This is Dirk Niepoort’s Bairrada property, and these wines may well be my favorites of all of his table wines these days. Check out the scores. I have waffled a bit, admittedly, with the use of some “+” signs because young, powerful Baga is often hard to read when very young and at a very early stage. The power and acidity always suggests a long life ahead and the potential for improvement. It is fair to say that they pretty much were all brilliant, with significant potential for improvement in the cellar. They will grow old with you, including the whites.

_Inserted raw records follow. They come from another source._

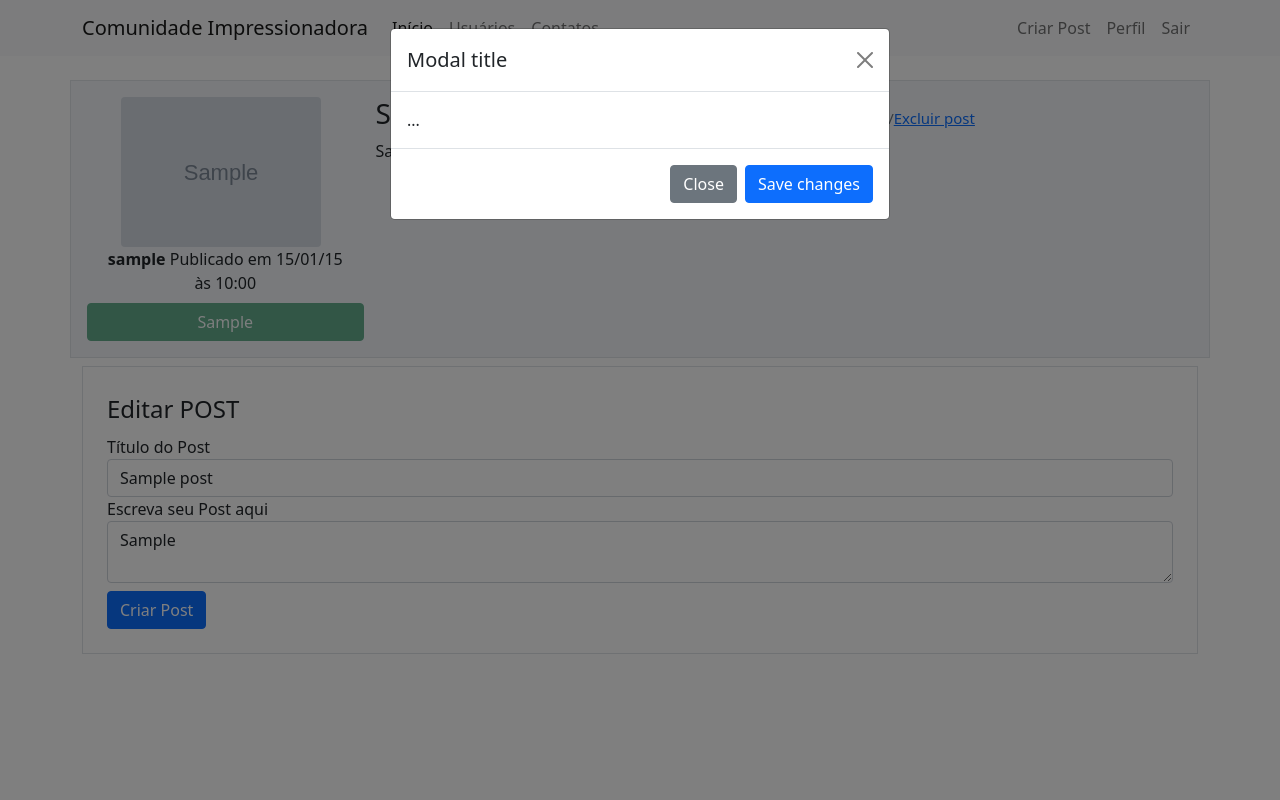
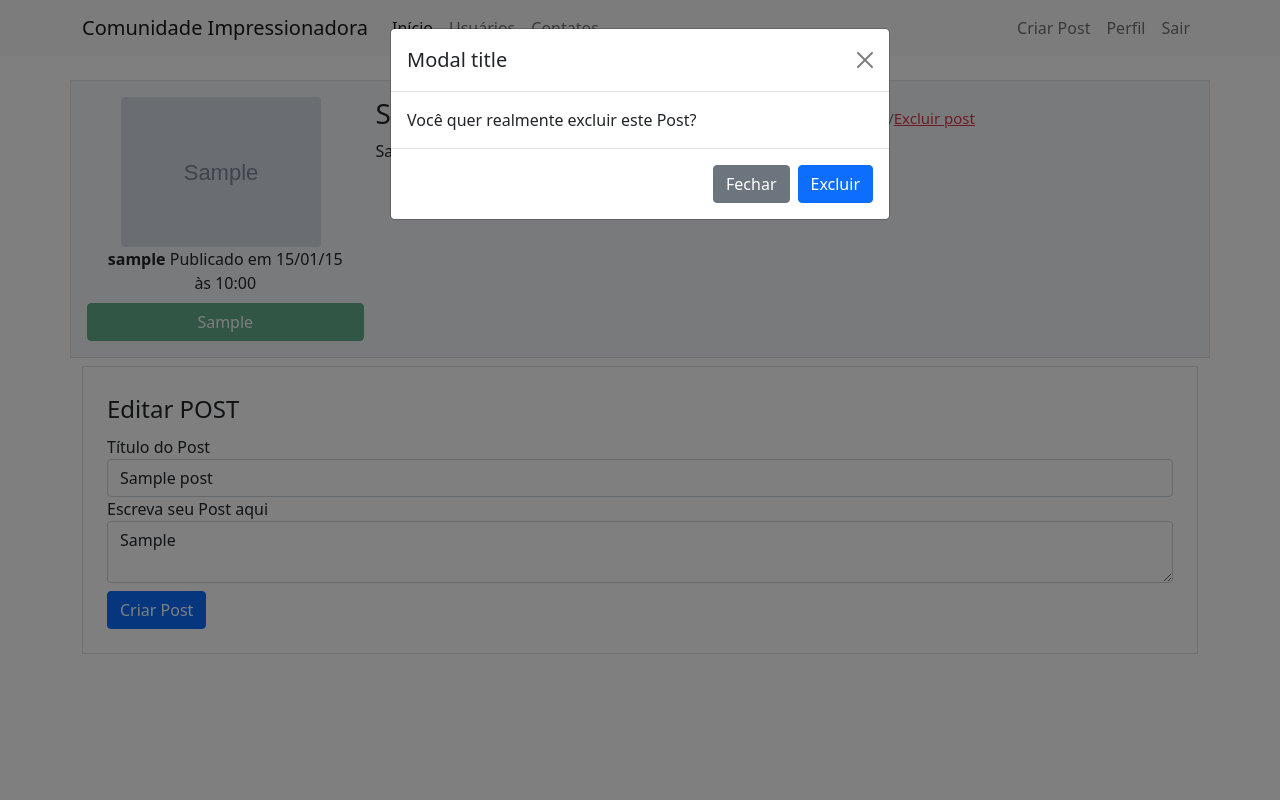
Before and after one commit to EdsonTomasDev/Site_Comunidade, a Flask app: page /post/1 in a window 1280 px wide, after a click on "Excluir post". Run offline with Flask 2, Linux system fonts and the light colour scheme; a user stored in the database is signed in; tables that the repository leaves empty hold one stand-in row (values such as "Sample post"); grey boxes marked "Sample" are stand-in pictures; some libraries are stand-ins or nearby versions.

Commit message:
Feat: config delete post

```diff
--- a/comunidadeimpressionadora/routes.py
+++ b/comunidadeimpressionadora/routes.py
@@ -1,5 +1,5 @@
 import flask_bcrypt
-from flask import render_template, redirect, url_for, flash, request
+from flask import render_template, redirect, url_for, flash, request, abort
 from comunidadeimpressionadora import app, database, bcrypt
 from comunidadeimpressionadora.forms import FormLogin, FormCriarConta, FormEditarPerfil, FormCriarPost
 from comunidadeimpressionadora.models import Usuario, Post
@@ -185,3 +185,16 @@ def exibir_post(post_id):
         form = None
 
     return render_template("post.html", post=post, datetime=datetime, form=form)
+
+
+#FUNÇÃO PARA EXCLUI O POST
+@app.route("/post/<post_id>/excluir", methods=['GET', 'POST'])
+@ login_required
+def excluir_post(post_id):
+    post = Post.query.get(post_id)
+    #VERIFICA SE O DONO DO POST É O CARA LOGADO
+    if current_user == post.autor:
+        database.session.delete(post)
+        database.session.commit()
+        flash('Post Excluído com sucesso!', 'alert-danger')
+        return redirect(url_for('home'))
--- a/comunidadeimpressionadora/templates/post.html
+++ b/comunidadeimpressionadora/templates/post.html
@@ -38,7 +38,7 @@
                     <small class="text-muted" style="font-size: 15px"> - Data de criação: {{post.data_criacao.strftime('%d/%m/%d às %H:%M')}}
 
                     {% if form %}
-                       - <a href="#form_editarpost">Editar post</a> /<a href="#" data-bs-toggle="modal" data-bs-target="#excluir_post">Excluir post</a>
+                       - <a href="#form_editarpost">Editar post</a> /<a href="#" class="text-danger" data-bs-toggle="modal" data-bs-target="#excluir_post">Excluir post</a>
                     {% endif %}
 
                     </small>
@@ -108,11 +108,15 @@
                     <button type="button" class="btn-close" data-bs-dismiss="modal" aria-label="Close"></button>
                   </div>
                   <div class="modal-body">
-                    ...
+                    Você quer realmente excluir este Post?
                   </div>
                   <div class="modal-footer">
-                    <button type="button" class="btn btn-secondary" data-bs-dismiss="modal">Close</button>
-                    <button type="button" class="btn btn-primary">Save changes</button>
+                    <button type="button" class="btn btn-secondary" data-bs-dismiss="modal">Fechar</button>
+                            <form method="POST" action="{{ url_for('excluir_post', post_id=post.id) }}">
+                                  <button type="submit" class="btn btn-primary">Excluir</button>
+                            </form>
+
+
                   </div>
                 </div>
               </div>
```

Speaking of aging, I have indicated on some notes a couple that are accessible fairly young, like the Lagar. When you get to the powerhouses, though, even if I suggest you MIGHT be able to dive in around 2022, you should know that big Bagas (like the Alagoa and Poeirinho) really require cellar time. For many such wines—we’ll see where we are—they will likely show better around ten years from vintage date. Then, check in again. I’ve come across some 2001s of late that were just right around age 15. So, those are wines for people with cellars. It is also fair to say that 2015 is a very fine vintage for them—and for Niepoort in general. Over the next couple of decades or more, they will be firing on all burners.
Finally, have your expectations in order. These are not big, fleshy wines with lots of sweetness and sex appeal. They are crisp and elegant, with a cool-climate demeanor. Don’t drink them too warm.”
Mark Squires, Wine Advocate (232)